EXERCISE GOAL
Restate word for word the line with "class b5 boundary" and the rest of the listing after it, ending at the final line, and include nothing else.

DATASET CONTENT
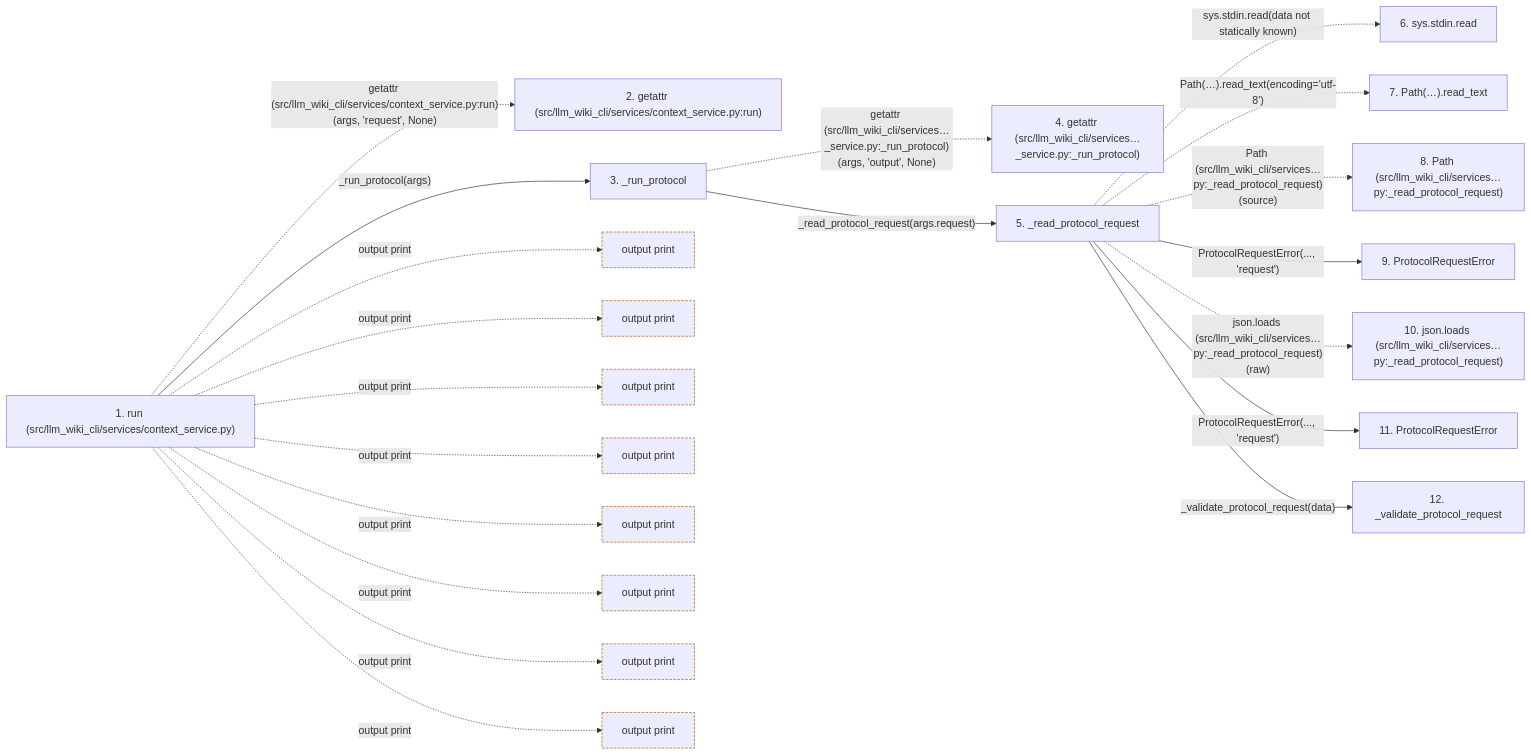
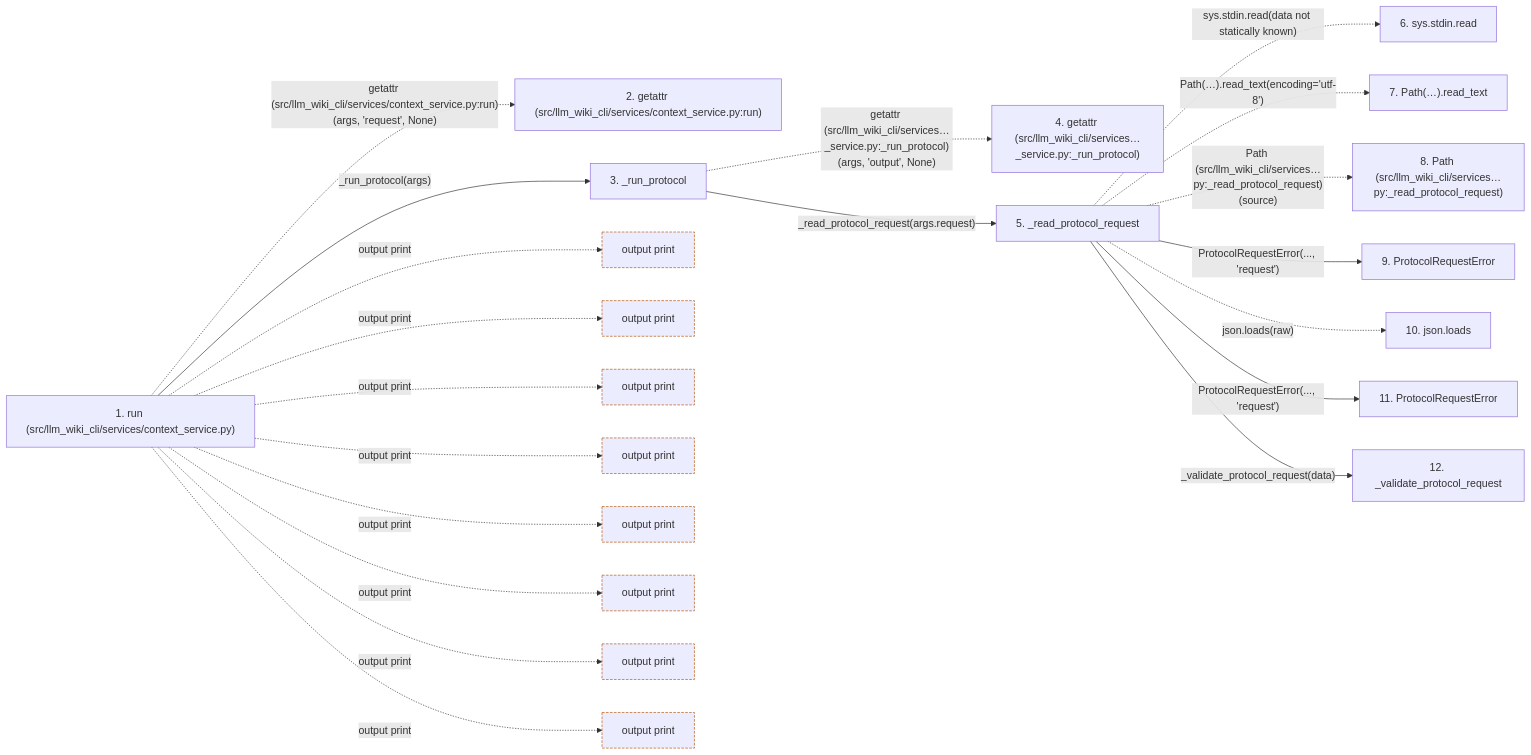
Before and after one commit to Denissvgn/python-wiki-llm: the second of 2 diagrams in docs/llm_wiki/flows/cli-context.md, drawn with Mermaid. The commit also changed other lines of this file and 398 other files, not shown here.

````diff
--- a/docs/llm_wiki/flows/cli-context.md
+++ b/docs/llm_wiki/flows/cli-context.md
@@ -109,57 +107,57 @@
 ```mermaid
 flowchart LR
     s1["1. run (src/llm_wiki_cli/services/context_service.py)"]
     s2["2. getattr (src/llm_wiki_cli/services/context_service.py:run)"]
     s3["3. _run_protocol"]
     s4["4. getattr (src/llm_wiki_cli/services…_service.py:_run_protocol)"]
     s5["5. _read_protocol_request"]
     s6["6. sys.stdin.read"]
     s7["7. Path(…).read_text"]
     s8["8. Path (src/llm_wiki_cli/services…py:_read_protocol_request)"]
     s9["9. ProtocolRequestError"]
-    s10["10. json.loads (src/llm_wiki_cli/services…py:_read_protocol_request)"]
+    s10["10. json.loads"]
     s11["11. ProtocolRequestError"]
     s12["12. _validate_protocol_request"]
     s1 -. "getattr (src/llm_wiki_cli/services/context_service.py:run)(args, 'request', None)" .-> s2
     s1 -->|"_run_protocol(args)"| s3
     s3 -. "getattr (src/llm_wiki_cli/services…_service.py:_run_protocol)(args, 'output', None)" .-> s4
     s3 -->|"_read_protocol_request(args.request)"| s5
     s5 -. "sys.stdin.read(data not statically known)" .-> s6
     s5 -. "Path(…).read_text(encoding='utf-8')" .-> s7
     s5 -. "Path (src/llm_wiki_cli/services…py:_read_protocol_request)(source)" .-> s8
     s5 -->|"ProtocolRequestError(..., 'request')"| s9
-    s5 -. "json.loads (src/llm_wiki_cli/services…py:_read_protocol_request)(raw)" .-> s10
+    s5 -. "json.loads(raw)" .-> s10
     s5 -->|"ProtocolRequestError(..., 'request')"| s11
     s5 -->|"_validate_protocol_request(data)"| s12
     b0["output print"]
     s1 -. "output print" .-> b0
     b1["output print"]
     s1 -. "output print" .-> b1
     b2["output print"]
     s1 -. "output print" .-> b2
     b3["output print"]
     s1 -. "output print" .-> b3
     b4["output print"]
     s1 -. "output print" .-> b4
     b5["output print"]
     s1 -. "output print" .-> b5
     b6["output print"]
     s1 -. "output print" .-> b6
     b7["output print"]
     s1 -. "output print" .-> b7
     click s1 "../modules/context_service.md"
     click s3 "../modules/context_service.md"
     click s5 "../modules/context_service.md"
     click s9 "../modules/context_service.md"
     click s11 "../modules/context_service.md"
     click s12 "../modules/context_service.md"
     classDef boundary stroke:#b45309,stroke-dasharray: 4 2
     class b0 boundary
     class b1 boundary
     class b2 boundary
     class b3 boundary
     class b4 boundary
     class b5 boundary
     class b6 boundary
     class b7 boundary
 ```
````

EXPECTED ANSWER
     class b5 boundary
     class b6 boundary
     class b7 boundary
 ```
````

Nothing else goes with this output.